Search the data below for the string "lists". Extract every line that contains it.

(PROVIDED ENTRIES begins)

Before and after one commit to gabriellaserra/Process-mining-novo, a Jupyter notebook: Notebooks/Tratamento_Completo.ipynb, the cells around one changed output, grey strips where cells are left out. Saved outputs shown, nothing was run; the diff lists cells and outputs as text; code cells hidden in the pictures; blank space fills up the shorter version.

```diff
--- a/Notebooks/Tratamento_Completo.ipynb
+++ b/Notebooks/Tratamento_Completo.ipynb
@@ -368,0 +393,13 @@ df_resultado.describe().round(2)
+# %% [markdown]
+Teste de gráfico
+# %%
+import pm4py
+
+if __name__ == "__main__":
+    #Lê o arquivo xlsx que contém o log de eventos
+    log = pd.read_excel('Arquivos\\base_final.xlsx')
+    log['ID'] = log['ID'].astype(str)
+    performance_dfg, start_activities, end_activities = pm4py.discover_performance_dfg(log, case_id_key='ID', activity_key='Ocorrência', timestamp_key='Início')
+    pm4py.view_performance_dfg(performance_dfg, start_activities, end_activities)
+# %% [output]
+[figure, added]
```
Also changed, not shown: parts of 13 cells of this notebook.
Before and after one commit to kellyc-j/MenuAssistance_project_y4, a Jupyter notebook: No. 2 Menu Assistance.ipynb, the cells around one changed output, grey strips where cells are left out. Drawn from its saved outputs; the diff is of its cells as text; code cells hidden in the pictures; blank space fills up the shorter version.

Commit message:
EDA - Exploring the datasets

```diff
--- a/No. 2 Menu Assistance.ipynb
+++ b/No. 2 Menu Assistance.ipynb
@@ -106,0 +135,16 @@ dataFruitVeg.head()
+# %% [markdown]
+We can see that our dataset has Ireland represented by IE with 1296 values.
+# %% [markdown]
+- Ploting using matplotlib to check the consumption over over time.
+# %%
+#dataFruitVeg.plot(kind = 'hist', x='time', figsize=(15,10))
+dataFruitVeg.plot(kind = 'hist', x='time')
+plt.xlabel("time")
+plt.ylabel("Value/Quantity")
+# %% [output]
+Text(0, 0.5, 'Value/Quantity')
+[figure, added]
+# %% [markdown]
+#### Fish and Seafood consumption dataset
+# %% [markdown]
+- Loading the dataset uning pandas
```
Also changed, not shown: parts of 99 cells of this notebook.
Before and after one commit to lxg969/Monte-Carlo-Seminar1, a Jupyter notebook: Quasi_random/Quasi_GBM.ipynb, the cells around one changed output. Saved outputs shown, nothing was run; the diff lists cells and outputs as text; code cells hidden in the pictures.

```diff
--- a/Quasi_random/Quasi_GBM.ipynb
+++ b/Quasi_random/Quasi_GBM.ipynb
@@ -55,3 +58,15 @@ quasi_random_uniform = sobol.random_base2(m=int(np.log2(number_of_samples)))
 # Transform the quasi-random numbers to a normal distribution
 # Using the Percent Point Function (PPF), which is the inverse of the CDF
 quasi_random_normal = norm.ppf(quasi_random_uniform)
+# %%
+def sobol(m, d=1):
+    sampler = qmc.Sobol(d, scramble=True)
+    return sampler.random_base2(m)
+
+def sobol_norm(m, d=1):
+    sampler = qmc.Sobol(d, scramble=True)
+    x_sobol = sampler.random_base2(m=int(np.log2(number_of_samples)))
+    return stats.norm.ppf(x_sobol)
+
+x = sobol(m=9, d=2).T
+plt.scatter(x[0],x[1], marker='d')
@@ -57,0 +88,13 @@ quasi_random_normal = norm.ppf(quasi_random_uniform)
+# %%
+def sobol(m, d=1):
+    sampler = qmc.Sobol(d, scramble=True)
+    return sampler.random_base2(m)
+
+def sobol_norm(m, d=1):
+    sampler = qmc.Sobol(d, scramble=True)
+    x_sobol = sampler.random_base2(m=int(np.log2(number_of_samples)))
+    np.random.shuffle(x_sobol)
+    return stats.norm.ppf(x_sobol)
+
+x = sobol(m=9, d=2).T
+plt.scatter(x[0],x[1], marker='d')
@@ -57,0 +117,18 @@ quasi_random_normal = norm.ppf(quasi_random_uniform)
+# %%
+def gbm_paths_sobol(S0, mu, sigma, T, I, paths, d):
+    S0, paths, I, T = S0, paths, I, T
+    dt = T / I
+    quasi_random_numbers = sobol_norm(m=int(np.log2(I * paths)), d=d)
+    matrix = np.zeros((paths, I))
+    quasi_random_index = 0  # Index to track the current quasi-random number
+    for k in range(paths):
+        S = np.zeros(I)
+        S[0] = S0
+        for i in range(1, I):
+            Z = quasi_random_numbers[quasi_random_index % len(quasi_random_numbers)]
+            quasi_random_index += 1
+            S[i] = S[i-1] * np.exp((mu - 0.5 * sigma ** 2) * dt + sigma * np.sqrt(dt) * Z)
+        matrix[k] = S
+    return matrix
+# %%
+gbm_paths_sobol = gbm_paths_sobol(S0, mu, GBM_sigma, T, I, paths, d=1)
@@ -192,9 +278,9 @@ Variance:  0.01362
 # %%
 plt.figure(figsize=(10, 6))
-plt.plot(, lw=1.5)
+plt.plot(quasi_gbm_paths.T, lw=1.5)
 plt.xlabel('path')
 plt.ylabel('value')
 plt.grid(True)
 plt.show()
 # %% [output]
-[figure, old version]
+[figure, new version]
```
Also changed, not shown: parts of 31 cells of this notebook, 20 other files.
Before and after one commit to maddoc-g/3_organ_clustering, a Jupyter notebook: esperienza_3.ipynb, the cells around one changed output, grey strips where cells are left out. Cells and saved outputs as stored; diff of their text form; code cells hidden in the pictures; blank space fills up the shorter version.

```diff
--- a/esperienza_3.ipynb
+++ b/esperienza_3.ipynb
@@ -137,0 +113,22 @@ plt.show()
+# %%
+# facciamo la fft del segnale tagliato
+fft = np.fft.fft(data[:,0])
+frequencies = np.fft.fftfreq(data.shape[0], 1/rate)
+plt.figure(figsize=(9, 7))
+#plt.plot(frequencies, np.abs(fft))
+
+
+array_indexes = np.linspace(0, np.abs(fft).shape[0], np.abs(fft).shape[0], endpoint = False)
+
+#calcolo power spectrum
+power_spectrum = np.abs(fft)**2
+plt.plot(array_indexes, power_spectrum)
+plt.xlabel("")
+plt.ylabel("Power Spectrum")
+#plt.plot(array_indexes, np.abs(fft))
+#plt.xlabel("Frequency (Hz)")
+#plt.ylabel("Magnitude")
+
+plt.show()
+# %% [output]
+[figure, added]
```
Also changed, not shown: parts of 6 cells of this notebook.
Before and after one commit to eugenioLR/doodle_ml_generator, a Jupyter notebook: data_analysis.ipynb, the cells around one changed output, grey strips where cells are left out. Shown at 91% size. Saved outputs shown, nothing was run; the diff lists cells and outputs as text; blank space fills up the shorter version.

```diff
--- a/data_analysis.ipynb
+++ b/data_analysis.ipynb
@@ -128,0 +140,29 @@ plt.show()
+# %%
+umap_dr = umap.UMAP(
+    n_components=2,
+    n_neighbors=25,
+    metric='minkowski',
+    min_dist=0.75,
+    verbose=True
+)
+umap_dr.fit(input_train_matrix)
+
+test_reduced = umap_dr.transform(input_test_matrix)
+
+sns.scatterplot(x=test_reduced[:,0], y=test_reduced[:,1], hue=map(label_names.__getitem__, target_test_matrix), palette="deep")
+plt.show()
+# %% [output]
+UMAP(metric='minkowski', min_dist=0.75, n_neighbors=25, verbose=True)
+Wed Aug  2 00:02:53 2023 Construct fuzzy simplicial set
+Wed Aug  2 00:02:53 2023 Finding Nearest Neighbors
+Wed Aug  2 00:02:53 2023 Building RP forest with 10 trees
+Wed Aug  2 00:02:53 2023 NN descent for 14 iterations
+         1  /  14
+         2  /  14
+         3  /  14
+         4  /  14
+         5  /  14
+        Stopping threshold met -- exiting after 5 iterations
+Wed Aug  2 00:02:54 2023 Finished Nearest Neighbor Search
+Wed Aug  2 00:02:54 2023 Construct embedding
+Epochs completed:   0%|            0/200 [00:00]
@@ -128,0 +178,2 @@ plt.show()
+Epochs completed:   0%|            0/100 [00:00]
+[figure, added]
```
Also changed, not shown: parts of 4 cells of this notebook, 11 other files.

(PROVIDED ENTRIES ends)

### FINISHED EXERCISE
Before and after one commit to gabriellaserra/Process-mining-novo, a Jupyter notebook: Notebooks/Tratamento_Completo.ipynb, the cells around one changed output, grey strips where cells are left out. Saved outputs shown, nothing was run; the diff lists cells and outputs as text; code cells hidden in the pictures; blank space fills up the shorter version.
Before and after one commit to lxg969/Monte-Carlo-Seminar1, a Jupyter notebook: Quasi_random/Quasi_GBM.ipynb, the cells around one changed output. Saved outputs shown, nothing was run; the diff lists cells and outputs as text; code cells hidden in the pictures.
Before and after one commit to eugenioLR/doodle_ml_generator, a Jupyter notebook: data_analysis.ipynb, the cells around one changed output, grey strips where cells are left out. Shown at 91% size. Saved outputs shown, nothing was run; the diff lists cells and outputs as text; blank space fills up the shorter version.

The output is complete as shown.